> _Entries shown_:
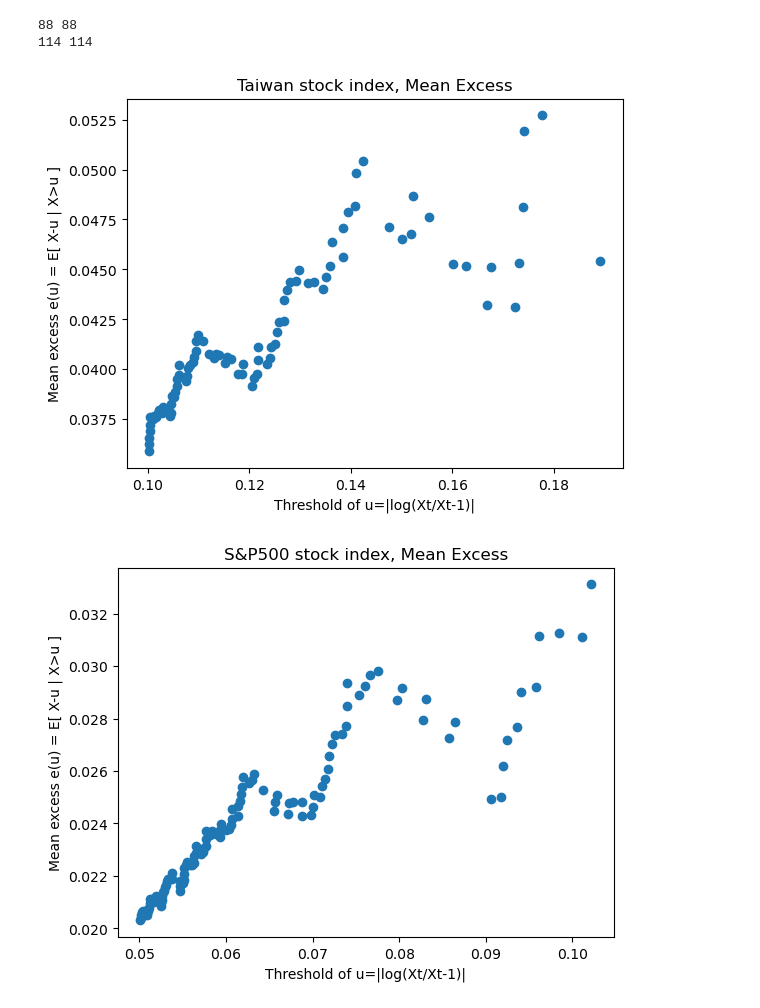
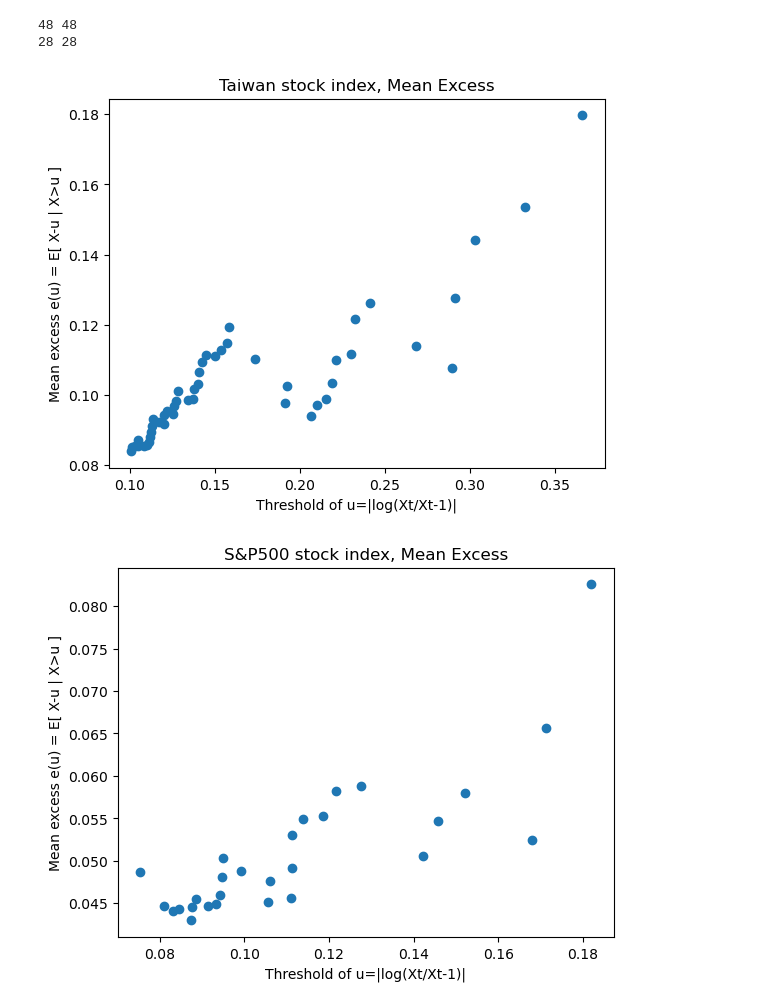
Before and after one commit to fumin/fumin.github.io, a Jupyter notebook: notes/statistics/taiex.ipynb, the cells around one changed output. Saved outputs shown, nothing was run; the diff lists cells and outputs as text; code cells hidden in the pictures.

```diff
--- a/notes/statistics/taiex.ipynb
+++ b/notes/statistics/taiex.ipynb
@@ -369,6 +383,7 @@ def analyzeMomentRatio(analysis):
     df.drop(df.tail(1).index,inplace=True)
 
     df["absreturn"] = df.returns.apply(lambda x: np.abs(x))
+    df = df[df.returns < 0]
     df = df[(df.absreturn > analysis.lag*analysis.tailCutoff)]
 
     analysis.n = len(df)
@@ -383,24 +398,24 @@ ans = []
 analysis = Analysis()
 analysis.name = "Taiwan stock index"
 analysis.fpath = "taiex.csv"
-analysis.lag = 10
-analysis.tailCutoff = 0.01
+analysis.lag = 50
+analysis.tailCutoff = 0.003
 analyzeMomentRatio(analysis)
 ans.append(analysis)
 
 analysis = Analysis()
 analysis.name = "S&P500 stock index"
 analysis.fpath = "sp500.csv"
-analysis.lag = 10
-analysis.tailCutoff = 0.005
+analysis.lag = 50
+analysis.tailCutoff = 0.0015
 analyzeMomentRatio(analysis)
 ans.append(analysis)
 
 fig, ax = plt.subplots(1, 1)
 plotMomentRatio(ax, np.max([a.cv for a in ans]), np.max([a.skew for a in ans]))
 for analysis in ans:
-    ax.plot(analysis.cv, analysis.skew, "*", markersize=20)
-    ax.text(analysis.cv, analysis.skew+0.2, analysis.name)
+    ax.plot(analysis.cv, analysis.skew, "*", markersize=10)
+    ax.text(analysis.cv, analysis.skew+0.1, analysis.name)
 ax.legend(loc="upper center")
 ax.set_title("Discriminant moment-ratio")
 ax.set_xlabel("coefficient of variation")
@@ -419,44 +434,44 @@ def analyzeME(analysis):
     df.drop(df.tail(1).index,inplace=True)
 
     df["absreturn"] = df.returns.apply(lambda x: np.abs(x))
-    #df = df[df.returns < 0]
+    df = df[df.returns < 0]
     df = df[(df.absreturn > analysis.lag*analysis.tailCutoff)]
 
     orderedStats = np.sort(df.absreturn)
     excess = []
     for i in range(len(orderedStats)):
         u = orderedStats[i]
         larger = orderedStats[i+1:]
         eu = np.sum(larger-u) / len(larger)
         excess.append(eu)
 
-    lastRemoveN = 10
-    u = orderedStats[:-lastRemoveN]
-    eu = np.array(excess)[:-lastRemoveN]
+    lastRemoveN = 2
+    u = orderedStats[:len(orderedStats)-lastRemoveN]
+    eu = np.array(excess)[:len(excess)-lastRemoveN]
     print(len(u), len(eu))
 
     fig, ax = plt.subplots(1, 1)
     ax.plot(u, eu, "o")
     ax.set_title("%s, Mean Excess"%(analysis.name))
     ax.set_xlabel("Threshold of u=|log(Xt/Xt-1)|")
     ax.set_ylabel("Mean excess e(u) = E[ X-u | X>u ]")
 
 
 analysis = Analysis()
 analysis.name = "Taiwan stock index"
 analysis.fpath = "taiex.csv"
-analysis.lag = 10
-analysis.tailCutoff = 0.01
+analysis.lag = 50
+analysis.tailCutoff = 0.002
 analyzeME(analysis)
 
 analysis = Analysis()
 analysis.name = "S&P500 stock index"
 analysis.fpath = "sp500.csv"
-analysis.lag = 10
-analysis.tailCutoff = 0.005
+analysis.lag = 50
+analysis.tailCutoff = 0.0015
 analyzeME(analysis)
 # %% [output]
-88 88
-114 114
+48 48
+28 28
-[figure, old version]
+[figure, new version]
-[figure, old version]
+[figure, new version]
```
Also changed, not shown: parts of 5 cells of this notebook, 20 other files.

> _Exercise directions_:
Take the entries above and restate them word for word, minus their images.

> _Your response_:
Before and after one commit to fumin/fumin.github.io, a Jupyter notebook: notes/statistics/taiex.ipynb, the cells around one changed output. Saved outputs shown, nothing was run; the diff lists cells and outputs as text; code cells hidden in the pictures.

```diff
--- a/notes/statistics/taiex.ipynb
+++ b/notes/statistics/taiex.ipynb
@@ -369,6 +383,7 @@ def analyzeMomentRatio(analysis):
     df.drop(df.tail(1).index,inplace=True)
 
     df["absreturn"] = df.returns.apply(lambda x: np.abs(x))
+    df = df[df.returns < 0]
     df = df[(df.absreturn > analysis.lag*analysis.tailCutoff)]
 
     analysis.n = len(df)
@@ -383,24 +398,24 @@ ans = []
 analysis = Analysis()
 analysis.name = "Taiwan stock index"
 analysis.fpath = "taiex.csv"
-analysis.lag = 10
-analysis.tailCutoff = 0.01
+analysis.lag = 50
+analysis.tailCutoff = 0.003
 analyzeMomentRatio(analysis)
 ans.append(analysis)
 
 analysis = Analysis()
 analysis.name = "S&P500 stock index"
 analysis.fpath = "sp500.csv"
-analysis.lag = 10
-analysis.tailCutoff = 0.005
+analysis.lag = 50
+analysis.tailCutoff = 0.0015
 analyzeMomentRatio(analysis)
 ans.append(analysis)
 
 fig, ax = plt.subplots(1, 1)
 plotMomentRatio(ax, np.max([a.cv for a in ans]), np.max([a.skew for a in ans]))
 for analysis in ans:
-    ax.plot(analysis.cv, analysis.skew, "*", markersize=20)
-    ax.text(analysis.cv, analysis.skew+0.2, analysis.name)
+    ax.plot(analysis.cv, analysis.skew, "*", markersize=10)
+    ax.text(analysis.cv, analysis.skew+0.1, analysis.name)
 ax.legend(loc="upper center")
 ax.set_title("Discriminant moment-ratio")
 ax.set_xlabel("coefficient of variation")
@@ -419,44 +434,44 @@ def analyzeME(analysis):
     df.drop(df.tail(1).index,inplace=True)
 
     df["absreturn"] = df.returns.apply(lambda x: np.abs(x))
-    #df = df[df.returns < 0]
+    df = df[df.returns < 0]
     df = df[(df.absreturn > analysis.lag*analysis.tailCutoff)]
 
     orderedStats = np.sort(df.absreturn)
     excess = []
     for i in range(len(orderedStats)):
         u = orderedStats[i]
         larger = orderedStats[i+1:]
         eu = np.sum(larger-u) / len(larger)
         excess.append(eu)
 
-    lastRemoveN = 10
-    u = orderedStats[:-lastRemoveN]
-    eu = np.array(excess)[:-lastRemoveN]
+    lastRemoveN = 2
+    u = orderedStats[:len(orderedStats)-lastRemoveN]
+    eu = np.array(excess)[:len(excess)-lastRemoveN]
     print(len(u), len(eu))
 
     fig, ax = plt.subplots(1, 1)
     ax.plot(u, eu, "o")
     ax.set_title("%s, Mean Excess"%(analysis.name))
     ax.set_xlabel("Threshold of u=|log(Xt/Xt-1)|")
     ax.set_ylabel("Mean excess e(u) = E[ X-u | X>u ]")
 
 
 analysis = Analysis()
 analysis.name = "Taiwan stock index"
 analysis.fpath = "taiex.csv"
-analysis.lag = 10
-analysis.tailCutoff = 0.01
+analysis.lag = 50
+analysis.tailCutoff = 0.002
 analyzeME(analysis)
 
 analysis = Analysis()
 analysis.name = "S&P500 stock index"
 analysis.fpath = "sp500.csv"
-analysis.lag = 10
-analysis.tailCutoff = 0.005
+analysis.lag = 50
+analysis.tailCutoff = 0.0015
 analyzeME(analysis)
 # %% [output]
-88 88
-114 114
+48 48
+28 28
-[figure, old version]
+[figure, new version]
-[figure, old version]
+[figure, new version]
```
Also changed, not shown: parts of 5 cells of this notebook, 20 other files.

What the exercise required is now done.